As the party picked their way back toward the statue of Saint Mavors, something in the tunnel ahead reflected Hakka's Light spell back in a queer, twisting, pinkish sheen. When the group halted they saw a heap of beastman bodies, sprawled in death, slowly hovering toward them along the tunnel floor. Hakka consulted Y'draneal's map and quickly picked an alternate route back to the Red Gate ... the adventurers fled before whatever this strange new foe was, and made their escape down the long stair and back to Muntberg. Their first expedition to Dwimmermount was over!
--------------------------------- DM Notes ------------------------------------------
- I continue to struggle with how to narrate hit point loss, injury, and recovery in 5th edition games. What kind of ax blow or spear thrust can take a character out of a life-or-death fight, only to have him back to full fighting capacity (though not necessarily unwounded) 8 hours later?
- There is definitely a "John McClane" factor here ... maybe the characters are pretty torn up with sprains, cuts, and bruises, but they can still function at full capacity until they make it back to town and crash for a couple weeks.
- When a character drops, how do I narrate his status when neither I nor the players know the outcome for at least 3 rounds?
- I am going to use the following house rule for death checks:
0 fails = stunned, back in action with D4 hit points
1 fail = unconscious, back in action with 1 hit point after a short rest
2 fails = maimed, the character is out of action until after a long rest and suffers some permanent side effects (loss of an eye, limb, D6 points of a stat, etc.)
3 fails = dead (no Raise Dead in this campaign)
- I am going to use the optional xp for treasure spent rule -- this is my first time trying this. I'll really have to expand the equipment lists for this to work! I think it makes sense for magic scrolls and potions to be available (I'll use production cost = 500-1000 gp / spell level) as long as the PCs are in the good graces of the spell casters offering them. I'll need to go beyond that with exotic animals, custom armor (enameled with colors, heraldic designs, wolf-headed helms, etc.).

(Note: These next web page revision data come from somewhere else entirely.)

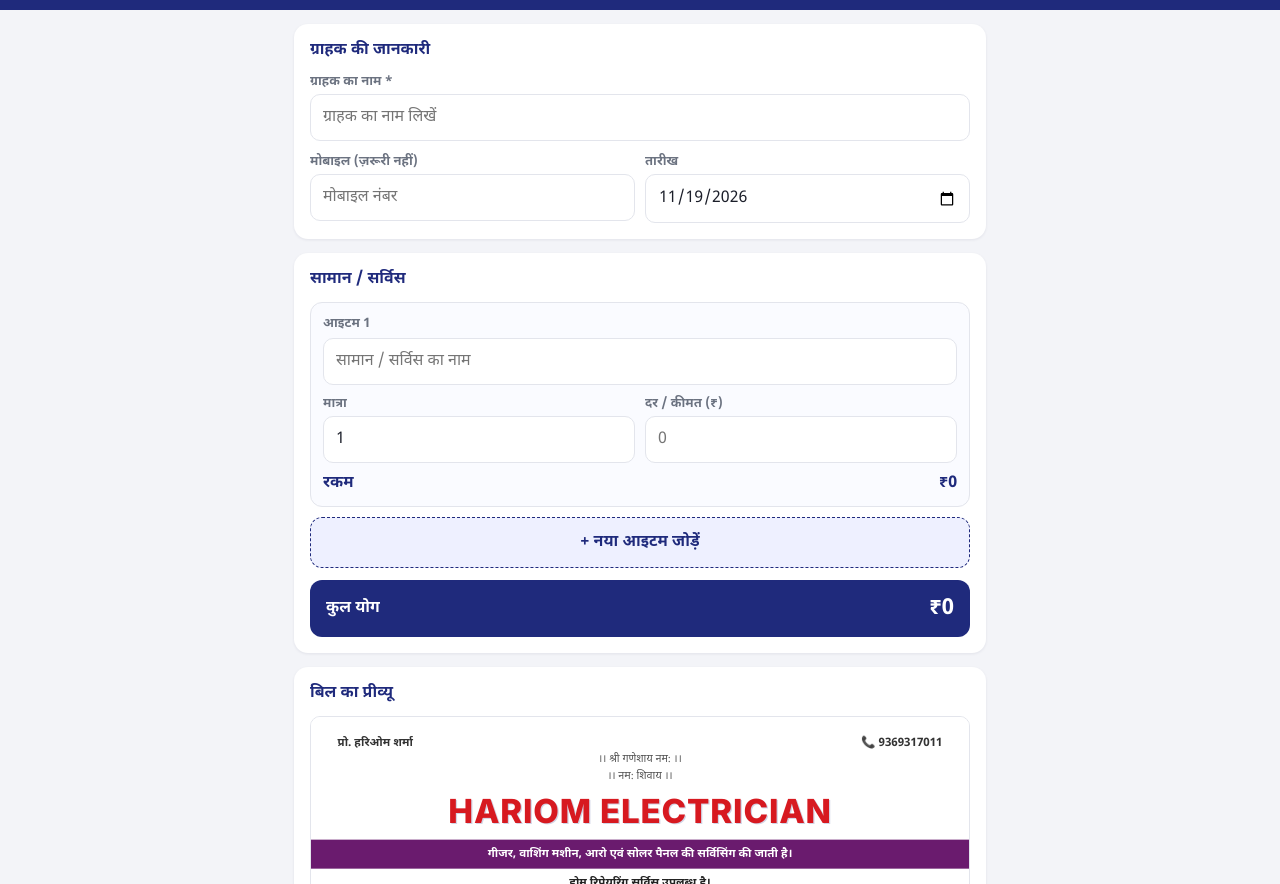
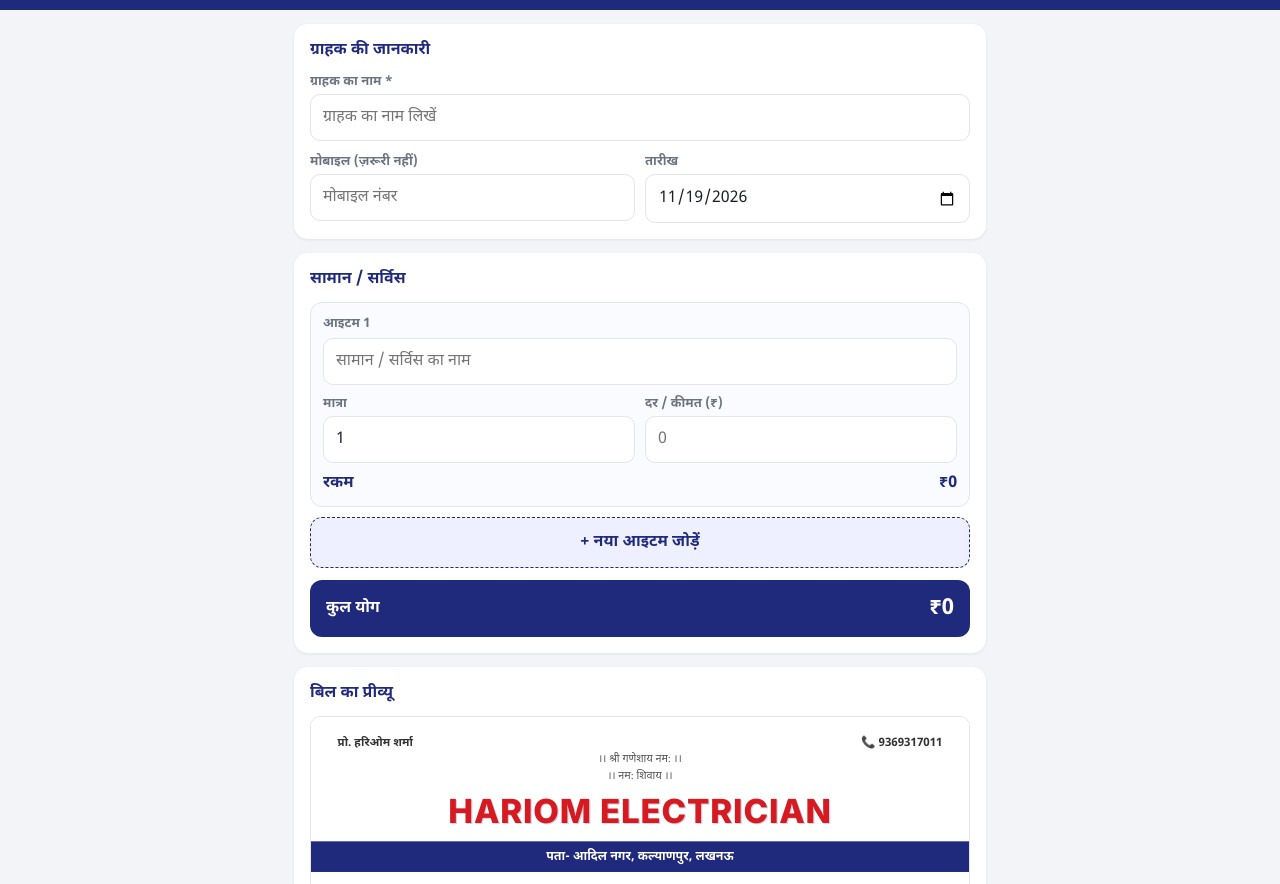
Before and after one commit to the-analytical-mind/hariom_bill_gen, a plain HTML site: page index.html in a window 1280 px wide. Shown: the part 61-945 px from the top of the page. Drawn offline with nearby package versions, Linux system fonts and the light colour scheme.

Commit message:
Correct Code

```diff
--- a/index.html
+++ b/index.html
@@ -54,7 +54,7 @@
   .bill .hd h1{margin:6px 0 4px;font-size:40px;font-weight:800;color:var(--red);letter-spacing:1px;font-family:'Inter',sans-serif;text-shadow:1.5px 1.5px 0 #1f2a7c33}
   .bill .svc{background:var(--purple);color:#fff;font-size:14px;padding:8px 20px;text-align:center;margin-top:10px;font-weight:600}
   .bill .svc2{font-size:14px;text-align:center;padding:8px 20px;color:#222;font-weight:600}
-  .bill .addr{background:var(--navy);color:#fff;text-align:center;padding:9px 20px;font-weight:700;font-size:15px}
+  .bill .addr{margin-top:12px;background:var(--navy);color:#fff;text-align:center;padding:9px 20px;font-weight:700;font-size:15px}
   .bill .meta{display:flex;justify-content:space-between;padding:18px 32px 6px;gap:20px}
   .bill .meta .l{flex:1}
   .bill .meta .r{text-align:right}
@@ -260,8 +260,6 @@
         '<div class="gods">।। श्री गणेशाय नमः ।।<br>।। नमः शिवाय ।।</div>'+
         '<h1>'+SHOP.name+'</h1>'+
       '</div>'+
-      '<div class="svc">'+SHOP.svc+'</div>'+
-      '<div class="svc2">'+SHOP.svc2+'</div>'+
       '<div class="addr">'+SHOP.addr+'</div>'+
       '<div class="meta">'+
         '<div class="l"><small>ग्राहक</small><b>'+esc(name)+'</b>'+(phone?'<div style="color:#555;font-size:13px;margin-top:2px">📞 '+esc(phone)+'</div>':'')+'</div>'+
```
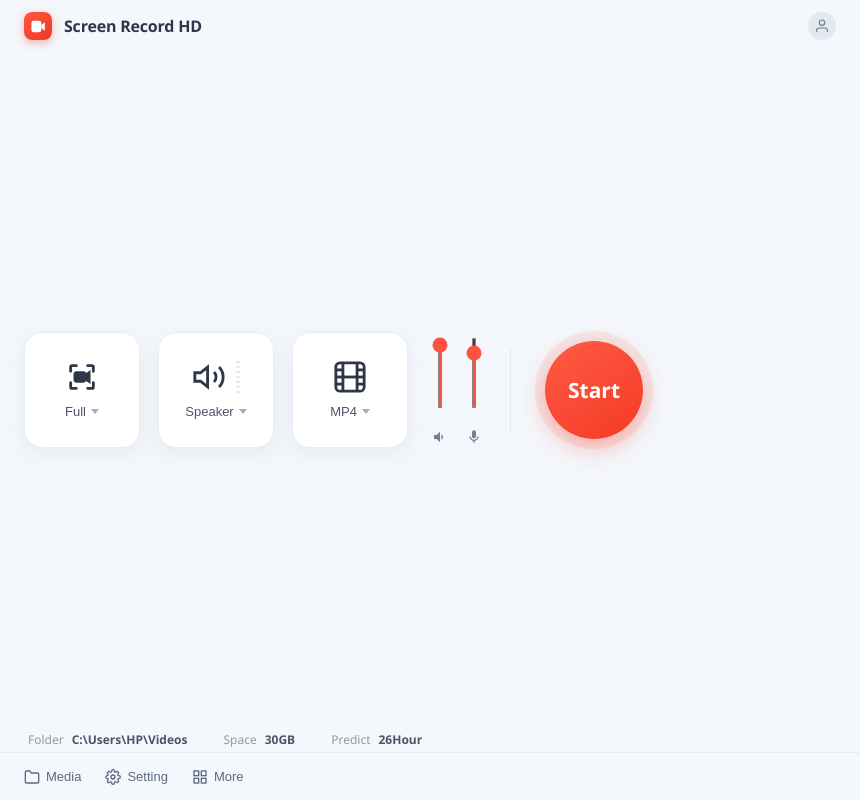
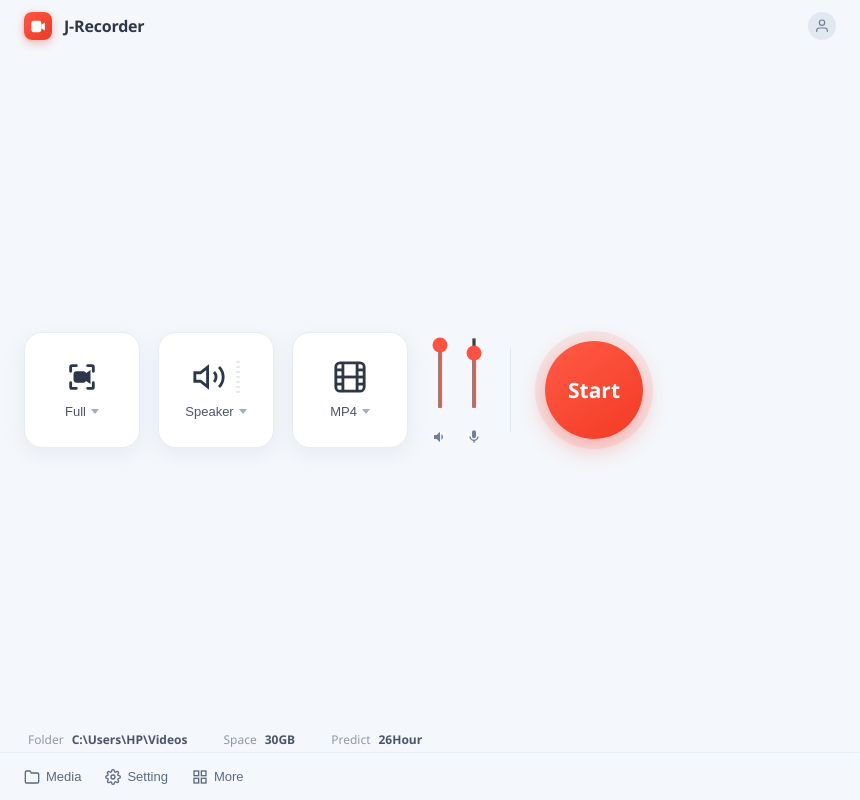
Before and after one commit to jeehank/screen-recorder, an Electron app: page src/renderer/index.html in a window 860 px wide. Drawn offline with Linux system fonts and the light colour scheme; no server answers.

```diff
--- a/src/renderer/index.html
+++ b/src/renderer/index.html
@@ -17,7 +17,7 @@
             <polygon points="16 9.5 21 6.5 21 17.5 16 14.5" fill="#ffffff"/>
           </svg>
         </div>
-        <span class="app-title">Screen Record HD</span>
+        <span class="app-title">J-Recorder</span>
       </div>
 
       <div class="header-right">
```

- Player-generated maps have continued to play a big role in navigating Dwimmermount -- this is very satisfying and I know lines up with the intent of the designers.
- Older editions of D&D are really interested in the resource management aspect of play -- torches, hit points, spells, limited use magic items, retainers, etc. -- if you don't plan your expedition carefully you can end up very dead, very quickly. 5th edition is specifically designed to remove this aspect of play through mechanics like at-will cantrips, hit die recovery, recharging magic items, and a vastly increased healing rate. I was rather fond of the tactical resource management part of D&D, and so I'm puzzled about how to incorporate those aspects of play in a 5th edition campaign.